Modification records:
_ _ _ _

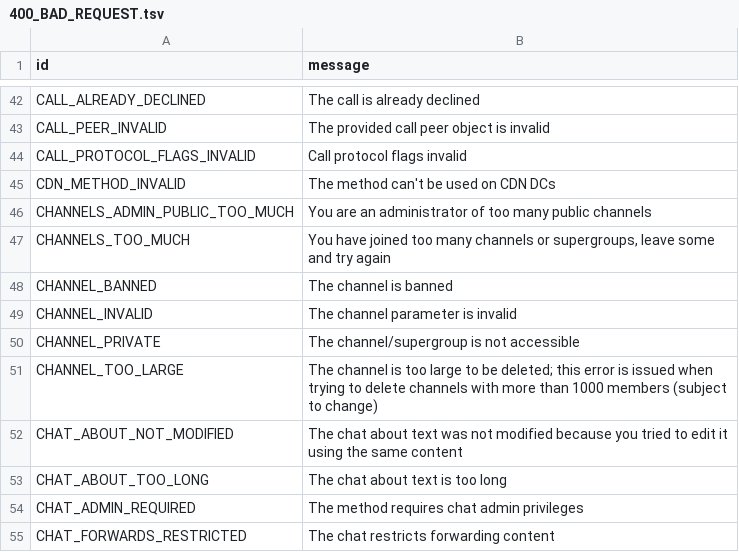
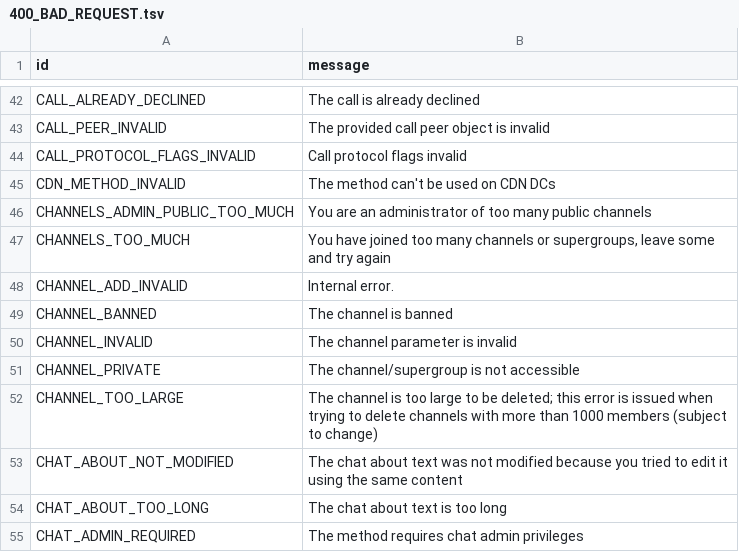
Before and after one commit to kastaid/pyrogramv2, a TSV file: compiler/errors/source/400_BAD_REQUEST.tsv, drawn as a sheet; only a part is shown, gaps mark what is left out; the shorter side is filled out with more unchanged rows; the diff names each change by its address in the sheet, - before the commit and + after, or states it on an @@ line.

Commit message:
Add 400 CHANNEL_ADD_INVALID error (#894)
* Add RPC Error: CHANNEL_ADD_INVALID

* Update 400_BAD_REQUEST.tsv

Co-authored-by: Dan <14043624+delivrance@users.noreply.github.com>

```diff
--- a/compiler/errors/source/400_BAD_REQUEST.tsv
+++ b/compiler/errors/source/400_BAD_REQUEST.tsv
+row 48: CHANNEL_ADD_INVALID | Internal error.
```
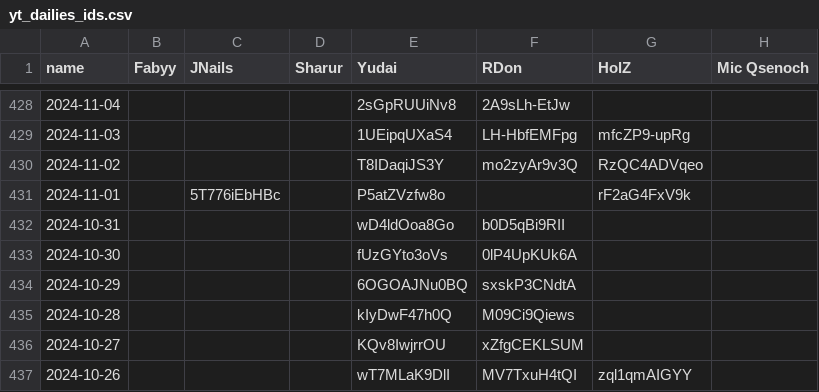
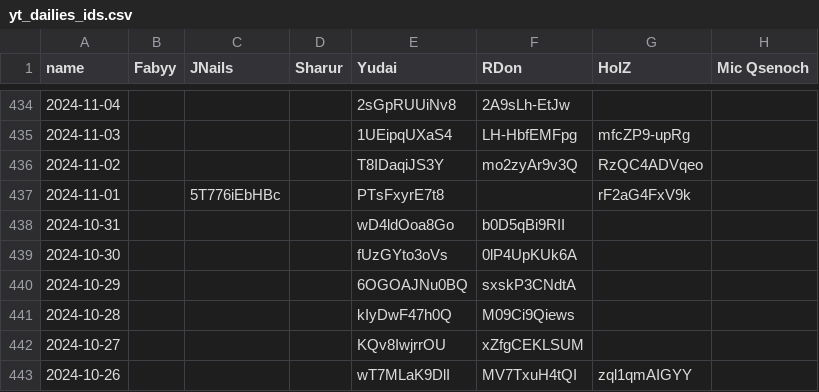
Before and after one commit to Fabian-Balzer/Randomkingdominion, a CSV file: static/other/yt_dailies_ids.csv, drawn as a sheet; only a part is shown, gaps mark what is left out; the diff covers the shown part only.

```diff
--- a/static/other/yt_dailies_ids.csv
+++ b/static/other/yt_dailies_ids.csv
@@ -430,3 +436,3 @@ name;Fabyy;JNails;Sharur;Yudai;RDon;HolZ;Mic Qsenoch
 2024-11-02;;;;T8IDaqiJS3Y;mo2zyAr9v3Q;RzQC4ADVqeo;
-2024-11-01;;5T776iEbHBc;;P5atZVzfw8o;;rF2aG4FxV9k;
+2024-11-01;;5T776iEbHBc;;PTsFxyrE7t8;;rF2aG4FxV9k;
 2024-10-31;;;;wD4ldOoa8Go;b0D5qBi9RII;;
```
Also changed, not shown: 6 added rows and 11 edited cells elsewhere in this file, 7 other files.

_ _ _ _

■ **EXERCISE GOAL**: Output the data exactly, pictures omitted.

■ **WRITTEN ANSWER**:
Before and after one commit to kastaid/pyrogramv2, a TSV file: compiler/errors/source/400_BAD_REQUEST.tsv, drawn as a sheet; only a part is shown, gaps mark what is left out; the shorter side is filled out with more unchanged rows; the diff names each change by its address in the sheet, - before the commit and + after, or states it on an @@ line.

Commit message:
Add 400 CHANNEL_ADD_INVALID error (#894)
* Add RPC Error: CHANNEL_ADD_INVALID

* Update 400_BAD_REQUEST.tsv

Co-authored-by: Dan <14043624+delivrance@users.noreply.github.com>

```diff
--- a/compiler/errors/source/400_BAD_REQUEST.tsv
+++ b/compiler/errors/source/400_BAD_REQUEST.tsv
+row 48: CHANNEL_ADD_INVALID | Internal error.
```
Before and after one commit to Fabian-Balzer/Randomkingdominion, a CSV file: static/other/yt_dailies_ids.csv, drawn as a sheet; only a part is shown, gaps mark what is left out; the diff covers the shown part only.

```diff
--- a/static/other/yt_dailies_ids.csv
+++ b/static/other/yt_dailies_ids.csv
@@ -430,3 +436,3 @@ name;Fabyy;JNails;Sharur;Yudai;RDon;HolZ;Mic Qsenoch
 2024-11-02;;;;T8IDaqiJS3Y;mo2zyAr9v3Q;RzQC4ADVqeo;
-2024-11-01;;5T776iEbHBc;;P5atZVzfw8o;;rF2aG4FxV9k;
+2024-11-01;;5T776iEbHBc;;PTsFxyrE7t8;;rF2aG4FxV9k;
 2024-10-31;;;;wD4ldOoa8Go;b0D5qBi9RII;;
```
Also changed, not shown: 6 added rows and 11 edited cells elsewhere in this file, 7 other files.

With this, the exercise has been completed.